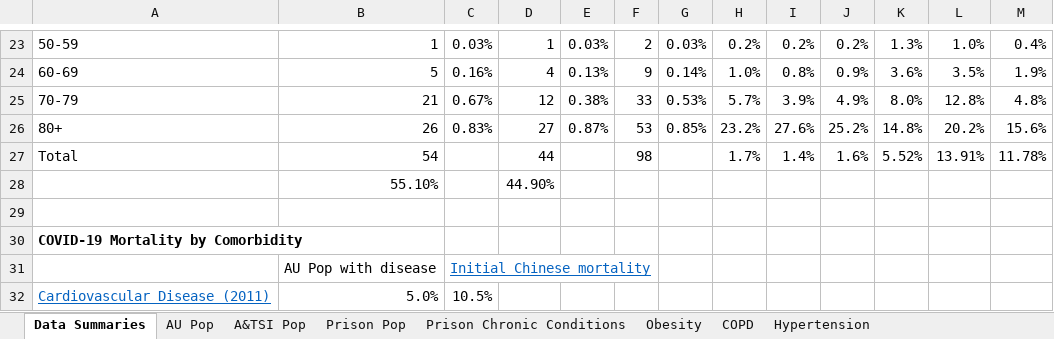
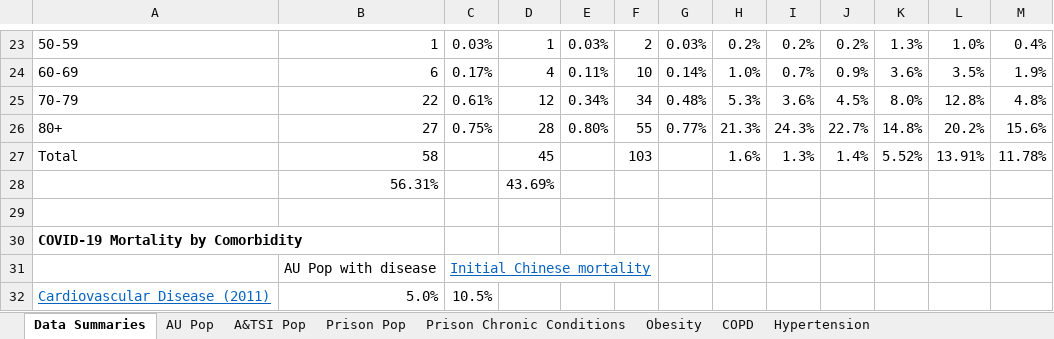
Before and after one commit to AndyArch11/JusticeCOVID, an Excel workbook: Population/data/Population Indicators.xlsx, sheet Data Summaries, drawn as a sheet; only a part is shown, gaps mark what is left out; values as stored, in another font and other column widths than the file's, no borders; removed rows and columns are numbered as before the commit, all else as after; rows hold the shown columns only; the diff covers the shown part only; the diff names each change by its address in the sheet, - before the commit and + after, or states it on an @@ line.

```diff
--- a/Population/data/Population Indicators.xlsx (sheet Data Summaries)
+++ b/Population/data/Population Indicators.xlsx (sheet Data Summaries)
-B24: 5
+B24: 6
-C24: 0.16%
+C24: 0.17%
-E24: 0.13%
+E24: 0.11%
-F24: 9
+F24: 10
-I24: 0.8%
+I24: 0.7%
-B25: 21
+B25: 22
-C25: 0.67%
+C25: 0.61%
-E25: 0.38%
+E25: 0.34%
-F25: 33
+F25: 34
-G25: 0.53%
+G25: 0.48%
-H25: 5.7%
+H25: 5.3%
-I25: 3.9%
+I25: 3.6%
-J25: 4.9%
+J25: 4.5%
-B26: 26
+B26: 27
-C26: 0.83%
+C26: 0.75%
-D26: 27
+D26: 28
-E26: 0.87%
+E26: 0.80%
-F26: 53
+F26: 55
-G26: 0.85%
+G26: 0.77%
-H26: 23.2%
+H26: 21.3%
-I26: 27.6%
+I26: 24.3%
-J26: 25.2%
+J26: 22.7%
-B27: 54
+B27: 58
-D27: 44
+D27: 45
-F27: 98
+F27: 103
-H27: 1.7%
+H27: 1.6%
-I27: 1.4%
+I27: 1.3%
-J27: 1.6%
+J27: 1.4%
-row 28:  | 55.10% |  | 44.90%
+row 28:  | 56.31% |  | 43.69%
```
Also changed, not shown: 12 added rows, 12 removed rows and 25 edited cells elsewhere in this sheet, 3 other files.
---
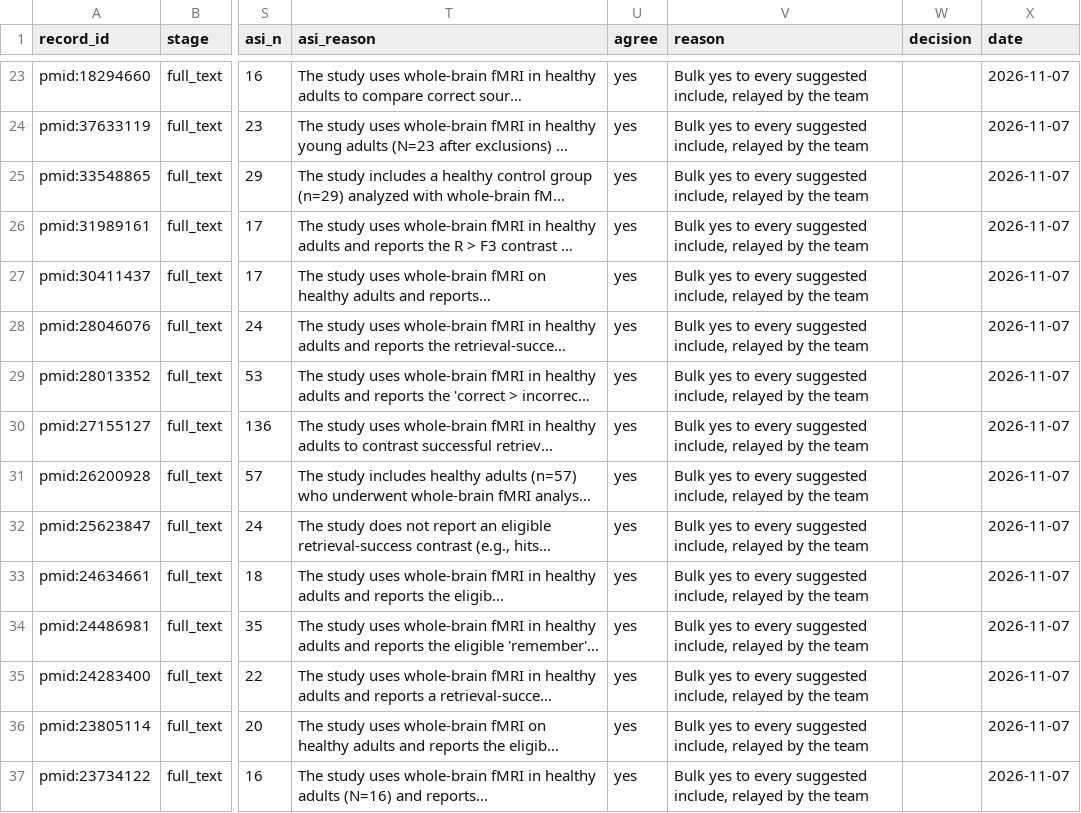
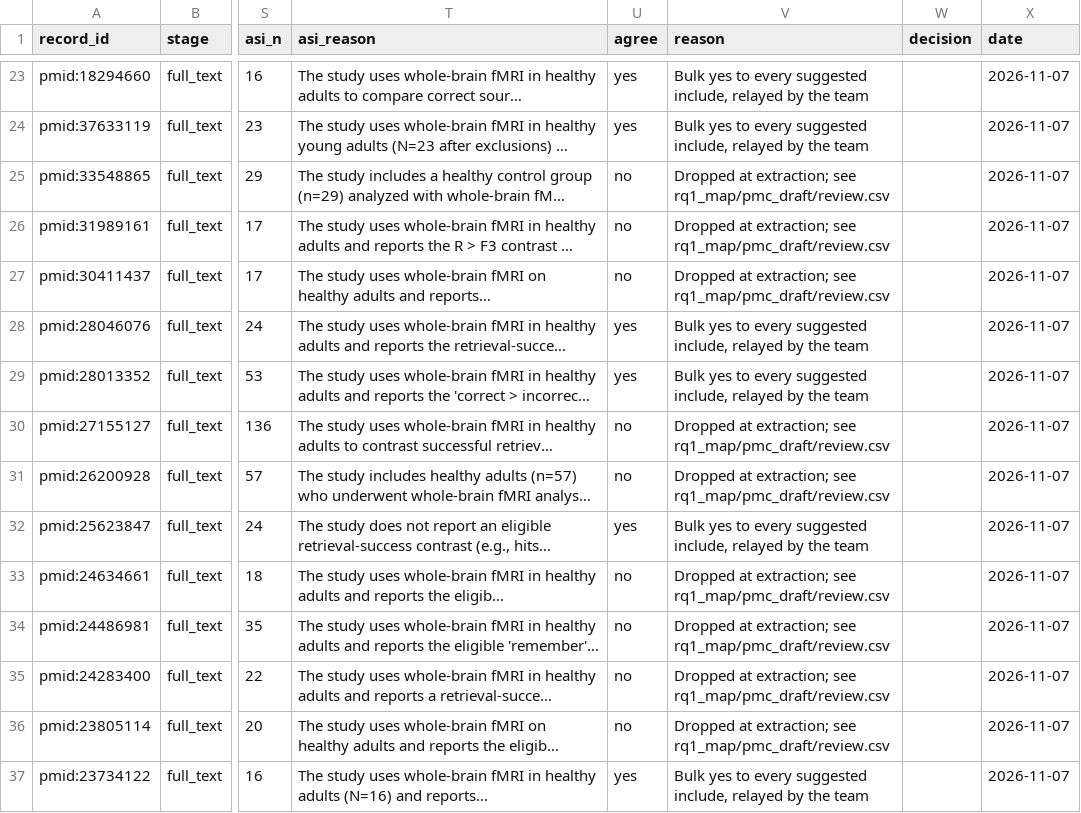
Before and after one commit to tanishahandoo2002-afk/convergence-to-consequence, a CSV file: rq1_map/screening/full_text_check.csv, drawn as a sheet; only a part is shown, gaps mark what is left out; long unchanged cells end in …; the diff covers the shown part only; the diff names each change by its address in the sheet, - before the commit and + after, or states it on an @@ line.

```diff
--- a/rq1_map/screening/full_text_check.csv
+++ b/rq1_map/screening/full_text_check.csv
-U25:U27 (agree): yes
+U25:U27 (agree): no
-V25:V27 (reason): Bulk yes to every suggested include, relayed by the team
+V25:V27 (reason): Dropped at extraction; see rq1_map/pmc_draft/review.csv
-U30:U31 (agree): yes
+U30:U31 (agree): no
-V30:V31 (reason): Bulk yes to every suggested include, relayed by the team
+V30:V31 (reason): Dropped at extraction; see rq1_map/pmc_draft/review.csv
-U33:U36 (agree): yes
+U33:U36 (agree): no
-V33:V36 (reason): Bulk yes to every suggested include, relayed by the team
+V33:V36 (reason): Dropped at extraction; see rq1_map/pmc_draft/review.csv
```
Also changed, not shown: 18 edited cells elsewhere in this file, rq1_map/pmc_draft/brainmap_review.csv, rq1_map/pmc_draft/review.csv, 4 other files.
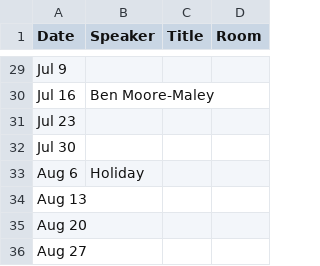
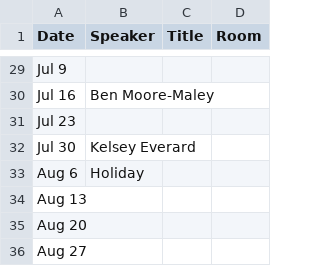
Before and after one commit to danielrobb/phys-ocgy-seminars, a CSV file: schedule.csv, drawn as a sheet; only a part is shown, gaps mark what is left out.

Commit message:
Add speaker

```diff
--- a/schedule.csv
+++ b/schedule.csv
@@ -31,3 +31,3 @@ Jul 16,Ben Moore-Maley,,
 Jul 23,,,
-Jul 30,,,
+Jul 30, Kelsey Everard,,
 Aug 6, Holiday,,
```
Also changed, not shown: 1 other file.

What you need to do:
Wherever the word "relayed" turns up in the material, copy the whole line.

Exercise solution:
-V25:V27 (reason): Bulk yes to every suggested include, relayed by the team
-V30:V31 (reason): Bulk yes to every suggested include, relayed by the team
-V33:V36 (reason): Bulk yes to every suggested include, relayed by the team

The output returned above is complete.